Do you reflexively kill every spider you see? Have you ever thought about why you do that? Has a spider ever done anything to hurt you? Do you just think they’re gross or scary? Why are they scary? Because their bodies are so alien from our own and we can’t relate to them, right? And because Hollywood has often used insect and spider bodies as inspiration for terrifying monsters, thus feeding into the misapprehension that they are to be feared. But most of the time there’s nothing to fear from them at all.
I think a lot about entomophobia (the fear of insects) and arachnophobia (fear of spiders) these days. Recently I read this in the introduction to E.O. Wilson’s book, Tales from the Ant World:
“…the most frequent question I am casually asked about ants is, “What do I do about the ones in my kitchen?” My answer is, Watch where you step, be careful of little lives, consider becoming an amateur myrmecologist, and contribute to their scientific study. Further, why should these wondrous little insects not visit your kitchen? They carry no disease, and may help eliminate other insects that do carry disease. You are a million times larger than each one. You could hold an entire colony in your cupped hands. You inspire fear in them; they should not in you.”
I felt a smile spread across my face as I read that paragraph, because this is exactly the way I hope we can all begin to think about many insects. As a former entomophobe myself, I’m proof that our irrational responses to them can be transformed into a bright curiosity that enriches our lives. It’s possible for someone (in the developed world) to go about daily life with very few interactions with any insects at all, and I think that contributes to our aversion to the little buggers when they do dare to cross our paths. We’ve forgotten that humans are a part of nature; we’ve separated ourselves from it and decided that our homes (and sometimes even our yards) should be devoid of any life other than our own and those of the animals we’ve chosen to domesticate. And that’s a real shame.
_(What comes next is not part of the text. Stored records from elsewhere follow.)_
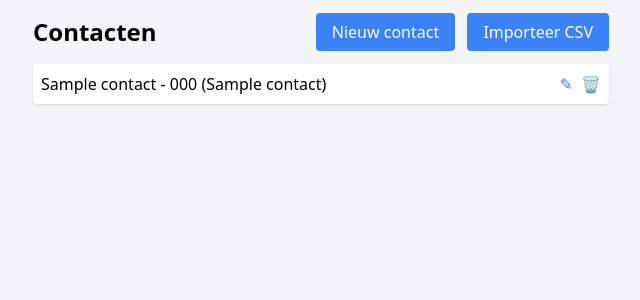
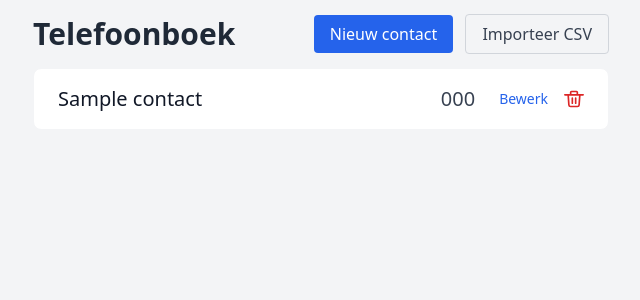
Before and after one commit to tw1que/codex_test, a Flask app: template app/templates/index.html in a window 1280 px wide. Shown: the top 300 px of the page, without its empty margins (319-959 px from the left). Run offline with Flask 2, Linux system fonts and the light colour scheme; the template is opened without the code that fills it: most values are stand-ins (such as "Sample title", 1, 10 or a date in 2020); some libraries are stand-ins or nearby versions.

Commit message:
Fix icon layout

```diff
--- a/app/templates/index.html
+++ b/app/templates/index.html
@@ -3,63 +3,84 @@
 {% block title %}Telefoonboek{% endblock %}
 
 {% block content %}
-<header class="flex justify-between items-center mb-4">
-  <h1 class="text-2xl font-bold">Contacten</h1>
-  <nav class="space-x-2">
-    <a class="bg-blue-500 text-white px-4 py-2 rounded hover:bg-blue-600" href="{{ url_for('main.add') }}">Nieuw contact</a>
-    <a class="bg-blue-500 text-white px-4 py-2 rounded hover:bg-blue-600" href="{{ url_for('main.import_view') }}">Importeer CSV</a>
-  </nav>
-</header>
+<div class="flex justify-between items-center mb-4">
+  <h1 class="text-3xl font-semibold text-gray-800">Telefoonboek</h1>
+  <div class="space-x-2">
+    <a href="{{ url_for('main.add') }}" class="bg-blue-600 text-white px-4 py-2 rounded hover:bg-blue-700">Nieuw contact</a>
+    <a href="{{ url_for('main.import_view') }}" class="border border-gray-300 text-gray-700 px-4 py-2 rounded hover:bg-gray-100">Importeer CSV</a>
+  </div>
+</div>
 
-<ul id="contact-list" class="space-y-2">
+<div id="contact-list" class="divide-y divide-gray-200 bg-white rounded-lg overflow-hidden border border-gray-100">
   {% for c in contacts %}
-  <li data-index="{{ loop.index0 }}" class="fade-slide flex justify-between items-center bg-white p-2 rounded shadow">
-    <span>{{ c.name }} - {{ c.telephone }}{% if c.label %} ({{ c.label }}){% endif %}</span>
-    <div class="flex items-center space-x-2">
-      <a class="text-blue-500 hover:underline" href="{{ url_for('main.edit', index=loop.index0) }}">✎</a>
-      <form class="delete-form inline" action="{{ url_for('main.delete', index=loop.index0) }}" method="post">
-        <button type="button" class="delete-btn text-red-600">🗑️</button>
-        <button type="button" class="cancel-btn hidden text-gray-600">✕</button>
+  <div class="contact-item fade-slide flex items-center px-6 py-4" data-index="{{ loop.index0 }}">
+    <span class="flex-1 text-xl font-medium text-gray-900">{{ c.name }}</span>
+    <span class="text-xl text-gray-700 mr-6">{{ c.telephone }}</span>
+    <div class="flex items-center space-x-4">
+      <a href="{{ url_for('main.edit', index=loop.index0) }}" class="text-sm text-blue-600 hover:underline">Bewerk</a>
+      <form class="delete-form inline-flex items-center space-x-1" action="{{ url_for('main.delete', index=loop.index0) }}" method="post">
+        <svg class="delete-btn icon-btn text-red-600" xmlns="http://www.w3.org/2000/svg" fill="none" viewBox="0 0 24 24" stroke="currentColor" title="Verwijder">
+          <path stroke-linecap="round" stroke-linejoin="round" stroke-width="2" d="M19 7l-.867 12.142A2 2 0 0116.138 21H7.862a2 2 0 01-1.995-1.858L5 7m5 4v6m4-6v6M1 7h22M8 7V4a1 1 0 011-1h6a1 1 0 011 1v3" />
+        </svg>
+        <svg class="cancel-btn icon-btn text-gray-500 hidden" xmlns="http://www.w3.org/2000/svg" fill="none" viewBox="0 0 24 24" stroke="currentColor" title="Annuleer">
+          <path stroke-linecap="round" stroke-linejoin="round" stroke-width="2" d="M6 18L18 6M6 6l12 12" />
+        </svg>
       </form>
     </div>
-  </li>
+  </div>
   {% endfor %}
-</ul>
+</div>
 
 <style>
   .fade-slide {
-    transition: opacity 0.3s ease, transform 0.3s ease;
+    transition: opacity 0.3s ease, height 0.3s ease, margin 0.3s ease, padding 0.3s ease;
+    overflow: hidden;
   }
-  .fade-slide.removing {
-    opacity: 0;
-    transform: translateY(-0.25rem);
+  .confirming {
+    background-color: #FED7D7;
   }
-  .confirming .cancel-btn {
-    display: inline-block;
+  .icon-btn {
+    width: 1.25rem;
+    height: 1.25rem;
+    cursor: pointer;
   }
 </style>
 
 <script>
 document.querySelectorAll('.delete-form').forEach(form => {
-  const li = form.closest('li');
+  const item = form.closest('.contact-item');
   const delBtn = form.querySelector('.delete-btn');
   const cancelBtn = form.querySelector('.cancel-btn');
+  const trashIcon = '<path stroke-linecap="round" stroke-linejoin="round" stroke-width="2" d="M19 7l-.867 12.142A2 2 0 0116.138 21H7.862a2 2 0 01-1.995-1.858L5 7m5 4v6m4-6v6M1 7h22M8 7V4a1 1 0 011-1h6a1 1 0 011 1v3" />';
+  const warnIcon = '<path stroke-linecap="round" stroke-linejoin="round" stroke-width="2" d="M12 9v2m0 4h.01M8.93 4.93l-.707.707a8 8 0 1011.314 11.314l.707-.707A10 10 0 1112 2a10 10 0 00-3.07 8.93z" />';
 
-  delBtn.addEventListener('click', async () => {
-    if (!li.classList.contains('confirming')) {
-      li.classList.add('confirming');
+  delBtn.addEventListener('click', async (e) => {
+    e.preventDefault();
+    if (!item.classList.contains('confirming')) {
+      item.classList.add('confirming');
+      delBtn.innerHTML = warnIcon;
+      delBtn.setAttribute('title', 'Bevestig verwijdering');
       cancelBtn.classList.remove('hidden');
       return;
     }
     const resp = await fetch(form.action, {method: 'DELETE'});
     if (resp.ok) {
-      li.classList.add('removing');
-      setTimeout(() => li.remove(), 300);
+      const h = item.offsetHeight + 'px';
+      item.style.height = h;
+      item.offsetHeight;
+      item.style.opacity = '0';
+      item.style.height = '0';
+      item.style.margin = '0';
+      item.style.padding = '0';
+      setTimeout(() => item.remove(), 300);
     }
   });
 
-  cancelBtn.addEventListener('click', () => {
-    li.classList.remove('confirming');
+  cancelBtn.addEventListener('click', (e) => {
+    e.preventDefault();
+    item.classList.remove('confirming');
+    delBtn.innerHTML = trashIcon;
+    delBtn.setAttribute('title', 'Verwijder');
     cancelBtn.classList.add('hidden');
   });
 });
```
You’ve probably heard of “exposure therapy” to treat a phobia by gradually exposing the fearful person to the thing they’re afraid of. It’s used for many things, from snakes to public speaking. And it can work for insects too. I’ve found that the more time I spend watching them and learning about specific insect families, the more relaxed I am around them. For instance, a few years ago I would have been quite wary of large wasps like the great golden digger wasp that measures an inch long. It’s very intimidating at first glance, but now I know that there’s nothing for me to fear from them at all, and I can watch them closely in my garden and they aren’t bothered in the least by my presence. They show no interest in me at all, in fact. It’s such a thrill, to be honest.
This is one of the reasons I write about insects so often, because I want everyone to experience that excitement — of not only conquering a fear, but of actually learning to love the thing you feared. It’s incredibly empowering. I’ve been sharing my own journey with you on this blog, admitting to my setbacks and rejoicing when I discover something new and exciting. And occasionally one of you will tell me that you’ve started paying more attention to insects because of this blog, and that just makes my day!
Anyway, today’s post was prompted by a webinar sponsored by The Ohio State University (my alma mater). It was given by professor Mary Gardiner, and titled “Beneficial Insect Biodiversity: What It Is and Why It Matters.” She covered much of what I write about here, but she delivered it all with the authority of a university professor rather than the bumbling of an amateur entomologist like me. I think you’ll find it fascinating and maybe even life-altering. The recording of her program is below, and it’s from an ongoing 6-part series called “Tending Nature.” Every Friday morning they present another webinar on the ecological roles of native plants and the creatures that depend on them. This free series is halfway over but you can still register to participate in the rest of them as they happen, and you can watch the recordings any time you like here.
The next two webinars focus on how you can support bees in your garden — and we’re not talking about the non-native honeybees, we’re talking about the hundreds of species of native bees that provide essential pollination services. It sounds like the final program will focus more directly on using native plants. I hope you’ll check it out, and I’m betting you’ll be inspired by what you learn.